It sort of reiterated a lot of what I already wrote above, but it helps clarify the ideas well and I think is well worth reading. There are some points here that if I wasn’t still fully back in the swing of things, I would have taken some more time to clarify in the piece.
Can you think of anything to add that might improve this article, in the style of James Maher the photographer?
“In this article, it would be interesting to explore how the process of creating a family book can bring people together, both in the present and in the future. The act of collecting and curating images and memories from a shared experience can help to create and strengthen bonds between family members. By involving Avery and Niko in the process, they will have the opportunity to learn about their family history and develop an appreciation for their heritage.

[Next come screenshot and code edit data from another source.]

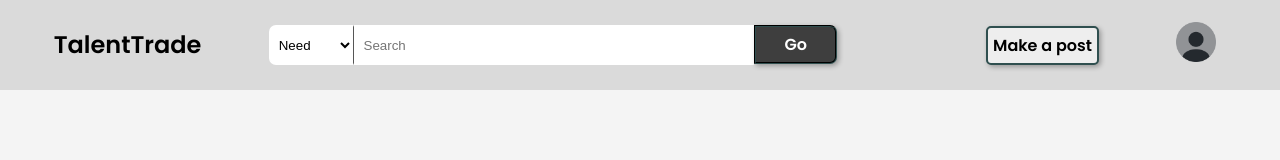
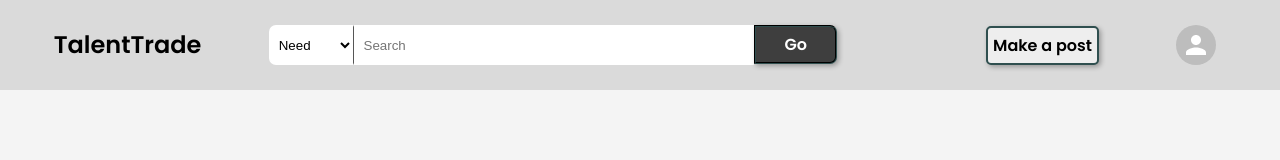
Before and after one commit to UofT-UTSC-CS-sandbox/final-term-project-talenttrade, a React (Vite) app in the folder frontend/: page / in a window 1280 px wide. Shown: the top 160 px of the page. Built offline with nearby package versions, Linux system fonts and the light colour scheme; no server answers; the HTML template or start-up script is replaced by a standard one.

Commit message:
SCRUM-69 Set topbar profile photo using polling

```diff
--- a/frontend/src/App.tsx
+++ b/frontend/src/App.tsx
@@ -6,7 +6,7 @@ import LogInPage from "./pages/LoginPage";
 import NotFound from "./pages/NotFound";
 import ViewPost from "./pages/ViewPost";
 import CreatePost from "./pages/CreatePost";
-import { BrowserRouter as Router, Route, Routes } from "react-router-dom";
+import { BrowserRouter as Router, Route, Routes, useLocation } from "react-router-dom";
 import AuthProvider from "./utils/AuthService";
 import ViewPostByCategory from "./pages/viewPostsByCategory";
 import TopInCategory from "./pages/TopInCategory";
@@ -20,7 +20,7 @@ function App() {
       <Router>
         <AuthProvider>
           <div>
-            <TopBar />
+            <ConditionalTopBar />
             <div style={{ marginTop: "60px" }}>
               <Routes>
                 <Route path="/" element={<HomePage />} />
@@ -31,7 +31,7 @@ function App() {
                 <Route path="/filter" element={<FilterBar />} />
                 <Route
                   path="/view-posts-by-category"
-                  Component={ViewPostByCategory}
+                  element={<ViewPostByCategory />}
                 />
                 <Route
                   path="/MostPopularTrades"
@@ -45,7 +45,7 @@ function App() {
                   path="/MostOfferedTalents"
                   element={<TopInCategory category="offer" />}
                 />
-                <Route path="/search-users" Component={SearchUser} />
+                <Route path="/search-users" element={<SearchUser />} />
                 <Route path="/profile/:userId" element={<ViewProfile />} />
                 <Route path="/profile" element={<ViewProfile />} />
                 <Route path="*" element={<NotFound />} />
@@ -58,4 +58,10 @@ function App() {
   );
 }
 
+function ConditionalTopBar() {
+  const location = useLocation();
+  const showTopBar = location.pathname !== "/login" && location.pathname !== "/signup";
+  return showTopBar ? <TopBar /> : null;
+}
+
 export default App;
--- a/frontend/src/components/topbar.tsx
+++ b/frontend/src/components/topbar.tsx
@@ -1,17 +1,29 @@
 import { Link, useNavigate } from "react-router-dom";
-import { useState, ChangeEvent, FormEvent } from "react";
+import { useState, ChangeEvent, FormEvent, useEffect } from "react";
 import "./topbar.css";
 import { useAuth } from "../utils/AuthService";
+import useRequest from "../utils/requestHandler";
+import host from "../utils/links";
+import Avatar from "@mui/material/Avatar";
 
 const TopBar = () => {
   const [isDropdownOpen, setIsDropdownOpen] = useState(false);
+  const apiFetch = useRequest();
   const navigate = useNavigate();
   const [selectedValue, setSelectedValue] = useState("Need");
+  const [profilePic, setProfilePic] = useState("");
+  const [username, setUsername] = useState("");
 
   const handleOptionChange = (event: ChangeEvent<HTMLSelectElement>) => {
     setSelectedValue(event.target.value);
   }
   const { logOut } = useAuth();
+
+  useEffect(() => {
+    getProfile();
+    const interval = setInterval(getProfile, 5000);
+    return () => clearInterval(interval);
+  }, []);
 
   const logoutFunction = async () => {
     closeDropdown();
@@ -21,6 +33,18 @@ const TopBar = () => {
       navigate("/login");
     } else {
       alert(sucess);
+    }
+  };
+
+  const getProfile = async () => {
+    try {
+      const response = await apiFetch(`accounts/profile/`, {
+        method: "GET"
+      });
+      setProfilePic(response.profile_picture);
+      setUsername(response.full_name);
+    } catch (error) {
+      console.error("Error fetching profile:", error);
     }
   };
 
@@ -85,9 +109,9 @@ const TopBar = () => {
         Make a post
       </button>
       <div className="profileContainer">
-        <img
-          src="/Default_pfp.png"
-          alt="Profile"
+        <Avatar
+          src={`${host}${profilePic}`}
+          alt={`${username}`}
           className="profileIcon"
           onClick={toggleDropdown}
         />
```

Moreover, the article could also emphasize the importance of balancing the desire to document life’s moments with the need to stay present and engaged. For instance, James Maher could share some tips on how to approach photography mindfully, without losing the essence of the moment. Encouraging others to adopt a similar approach may allow readers to develop a deeper connection with their surroundings and the people they travel with.
Additionally, it would be interesting to dive deeper into the concept of the “salon” as a space for discussion and connection, not just about photographs, but about life experiences and shared interests. This idea can be expanded upon by providing examples of conversation topics, activities, or even prompts that can help facilitate meaningful discussions within this space. By fostering a sense of community among the “family of dysfunctional photographers,” the salon can become a platform for personal growth, inspiration, and connection.
Lastly, incorporating the unique stories and perspectives of the different family members in the article can add depth and richness to the narrative. By highlighting their individual journeys and the ways in which they contribute to the family’s collective story, the article can help readers gain a better understanding of the power of photography in preserving memories and connecting generations.
Overall, by adding these elements, the article can provide a more comprehensive and engaging exploration of the relationship between photography, family, and the art of staying present.”